Alison GoldfrappThe ethereal vocals of Alison Goldfrapp are hear for you aural pleasure.

Ooooh it’s here! It’s here !  The ethereal vocals of Alison Goldfrapp that can only mean  a new Goldfrapp album. Check out  the  trailer for the long awaited new Goldfrapp album Tales Of Us.  This has been 2 years in the making and it is their most narrative, cinematic and intimate recording to date.

Goldfrapp have spent the last decade trying on different outfits, never really letting anything stick long enough to see if it was a good look. It’s a strategy that pays off as often as it turns out distracting: they’ve struck gold (the sensual disco of Supernature), they’ve fallen flat (2008’s snoozeworthy Seventh Tree), and they’ve stumbled admirably (the uneven 80s pastiche of Head First). But on Tales of Us, their sixth album, they return to the sound of the album that originally made them famous, 2000’s fantastically witchy Felt Mountain. Touching on that record’s folkier side and running with it, the new record is a delicate affair every bit as fragile as the romantic themes it obsesses over. And while it’s not a full back-to-2000 affair, some of the duo’s unique imagination is replaced with a traditionalism that feels incongruous with the rest of their career.

Tales of Us, two years in gestation, was recorded in the English countryside, and it sounds like it.

You can practically hear the fog rolling through the moonlit hills. The album digs deep into an idealized concept of English folk, full of lilting melodies that could have been taken from ancient songs (or just a Renaissance fair) and production so subtle sometimes it feels like there’s nothing beyond acoustic guitar, some strings, and Alison Goldfrapp’s typically haunting vocals. When that formula works, it’s uncommonly haunting– second single “Annabel” has an icy mist hanging over it, and Goldfrapp proves more than effective in one of the more arresting moments on the album.

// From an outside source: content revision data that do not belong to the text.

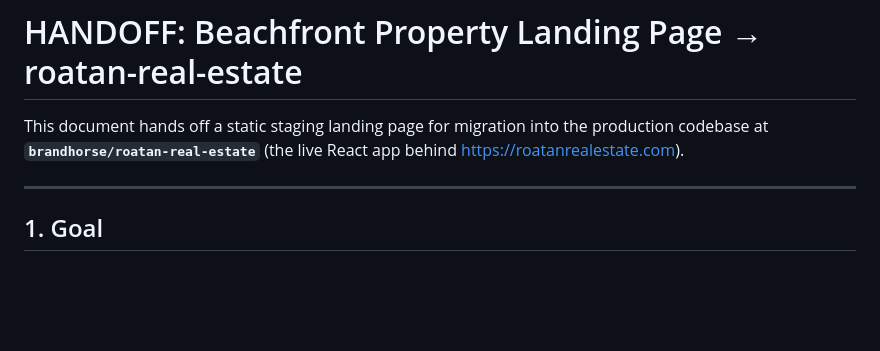
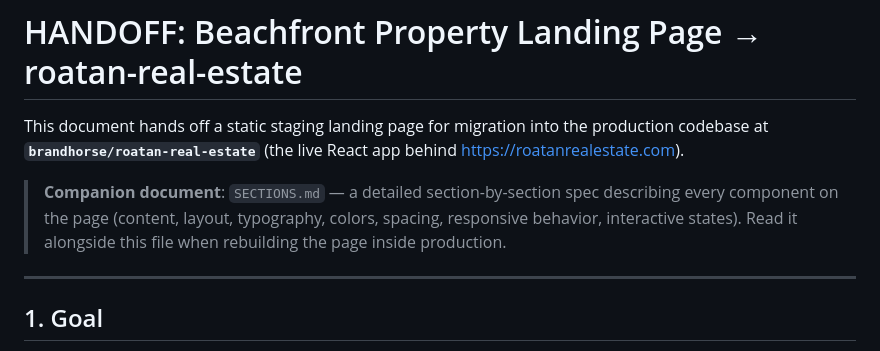
Before and after one commit to vinobrandhorse/roatan-property-landingpage, a Markdown page: HANDOFF.md, the part around the change. Rendered like a GitHub page; blank space fills up the shorter version.

Commit message:
Add SECTIONS.md: detailed section-by-section spec for migration

```diff
--- a/HANDOFF.md
+++ b/HANDOFF.md
@@ -3,6 +3,11 @@
 This document hands off a static staging landing page for migration into the
 production codebase at **`brandhorse/roatan-real-estate`** (the live React app
 behind https://roatanrealestate.com).
+
+> **Companion document**: `SECTIONS.md` — a detailed section-by-section spec
+> describing every component on the page (content, layout, typography, colors,
+> spacing, responsive behavior, interactive states). Read it alongside this
+> file when rebuilding the page inside production.
 
 ---
 
```
Also changed, not shown: SECTIONS.md (added, +421 -0 lines).
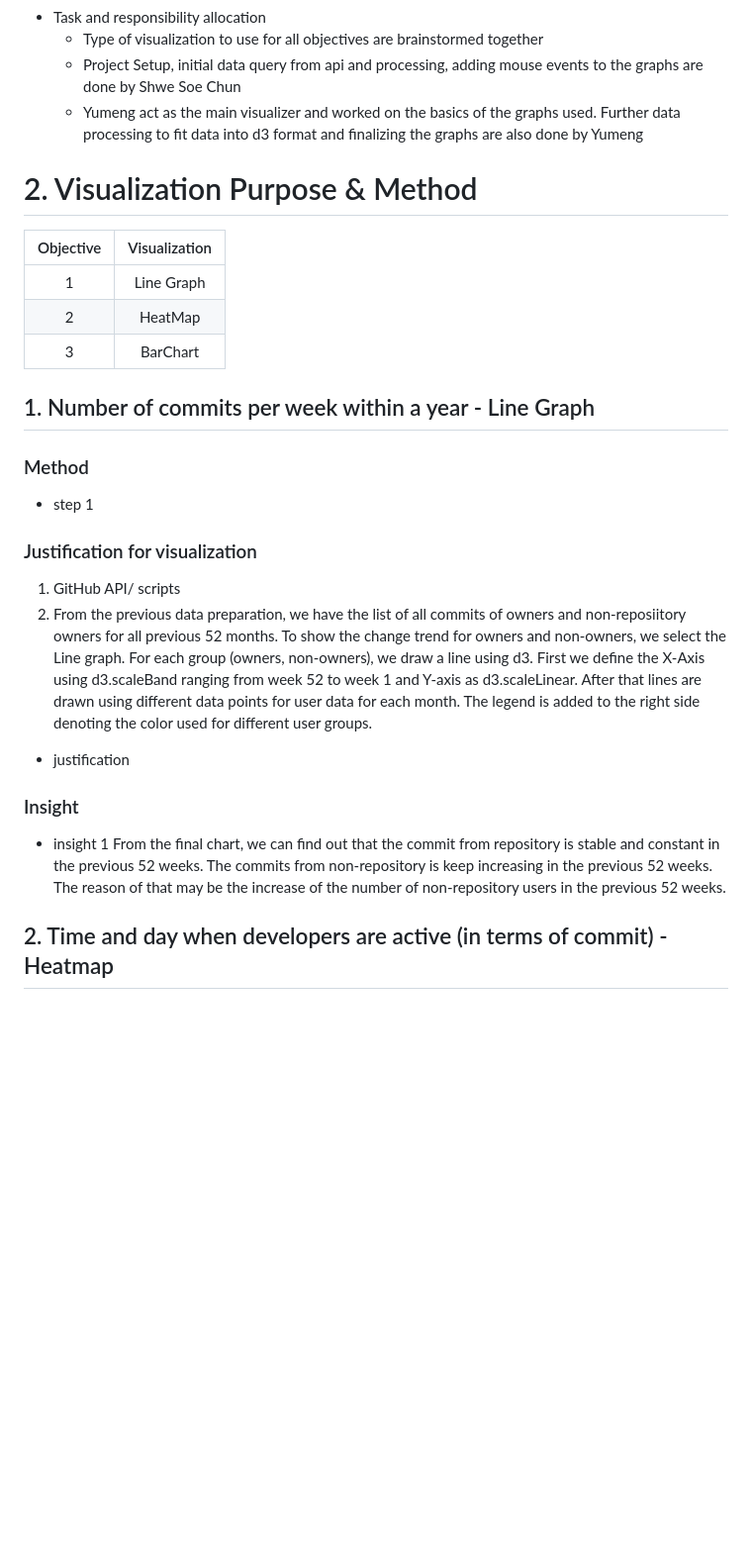
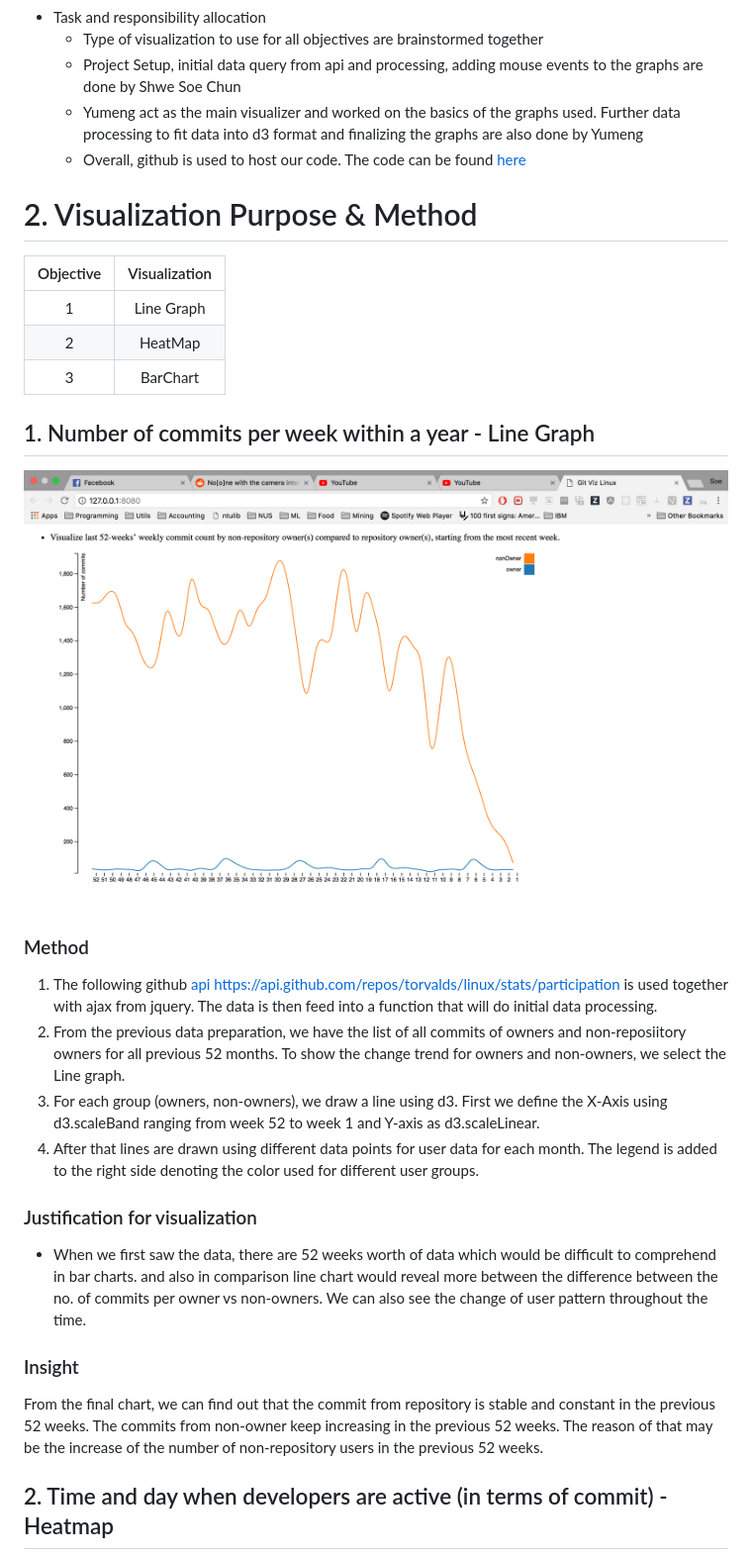
Before and after one commit to soechun/gitviz, a Markdown page: report.md, the part around the change printed below. Shown: that part at 99% size. GitHub-like rendering; blank space fills up the shorter version.

```diff
--- a/report.md
+++ b/report.md
@@ -13,6 +13,7 @@
     - Type of visualization to use for all objectives are brainstormed together
     - Project Setup, initial data query from api and processing, adding mouse events to the graphs are done by Shwe Soe Chun
     - Yumeng act as the main visualizer and worked on the basics of the graphs used. Further data processing to fit data into d3 format and finalizing the graphs are also done by Yumeng
+    - Overall, github is used to host our code.  The code can be found [here](https://github.com/soechun/gitviz)
 
 # 2. Visualization Purpose & Method
 | Objective | Visualization |
@@ -22,14 +23,15 @@
 | 3 | BarChart |
 
 ## 1. Number of commits per week within a year - Line Graph
+![Commits per week](commit_per_week.png)
 ### Method
-- step 1
+1. The following github [api](https://api.github.com/repos/torvalds/linux/stats/participation) https://api.github.com/repos/torvalds/linux/stats/participation is used together with ajax from jquery. The data is then feed into a function that will do initial data processing.
+2. From the previous data preparation, we have the list of all commits of owners and non-reposiitory owners for all previous 52 months. To show the change trend for owners and non-owners, we select the Line graph.
+3. For each group (owners, non-owners), we draw a line using d3. First we define the X-Axis using d3.scaleBand ranging from week 52 to week 1 and Y-axis as d3.scaleLinear.
+4. After that lines are drawn using different data points for user data for each month. The legend is added to the right side denoting the color used for different user groups.
 ### Justification for visualization
-1. GitHub API/ scripts
-2. From the previous data preparation, we have the list of all commits of owners and non-reposiitory owners for all previous 52 months. To show the change trend for owners and non-owners, we select the Line graph. For each group (owners, non-owners), we draw a line using d3. First we define the X-Axis using d3.scaleBand ranging from week 52 to week 1 and Y-axis as d3.scaleLinear. After that lines are drawn using different data points for user data for each month. The legend is added to the right side denoting the color used for different user groups.
-- justification
+- When we first saw the data, there are 52 weeks worth of data which would be difficult to comprehend in bar charts. and also in comparison line chart would reveal more between the difference between the no. of commits per owner vs non-owners. We can also see the change of user pattern throughout the time.
 ### Insight
-- insight 1
-From the final chart, we can find out that the commit from repository is stable and constant in the previous 52 weeks. The commits from non-repository is keep increasing in the previous 52 weeks. The reason of that may be the increase of the number of non-repository users in the previous 52 weeks.
+From the final chart, we can find out that the commit from repository is stable and constant in the previous 52 weeks. The commits from non-owner keep increasing in the previous 52 weeks. The reason of that may be the increase of the number of non-repository users in the previous 52 weeks.
 
 ## 2. Time and day when developers are active (in terms of commit) - Heatmap
```
Also changed, not shown: other parts of report.md (+21 -24 lines), heatmap.png (added), 1 other file.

Her voice is more affected than it’s ever been on Tales of Us; she’s dead serious all the time. The sexuality of “Strict Machine” and the sly humour of “Rocket” are gone, and instead she intones with a cold and artificial mannerism, like she’s reading off a book of old plays. That mood isn’t lifted by the lyrics. Every song refers to a different character in some imagined universe, but the inherent melodrama is only exacerbated by the dead-serious delivery; it has all the emotional impact of a soap opera.

Of course, Goldfrapp have always been a band you could enjoy as much for aesthetics as lyrical content.

And Tales of Us is certainly pretty on its own terms, though the songs are bare bones and aren’t placid enough to achieve the attractive wintry drift of, say, Grouper. It’s not as if the LP doesn’t have its moments: on “Alvar,” subtle electronics turn the chorus into a gorgeous smear of melody, and on first single “Drew,” her anxious vocals are riveting, especially against the unsettling backdrop of quick, fingerpicked guitar and sweeping strings. These are glimpses of the typical Goldfrapp genius, but now they’re mere flashes rather than tangible entities.

Admittedly, with a few exceptions, it’s hard to find fault with many of these tracks. A few of them, like “Simone”, are simply unmemorable, but each one has its redeeming qualities. In fact, almost any of these songs would sound beautiful on their own, or make a perfect reflective interlude on any of the band’s previous albums. But presented as a whole, Tales of Us is a dreary blur of folky pretense– from a group that’s been through so many phases, one that lacks this much imagination is almost unforgivable. Diehard fans of Goldfrapp will no doubt find something to love here, but for the rest of us, it’s a thin record that doesn’t do much to prop up its skeletal frame.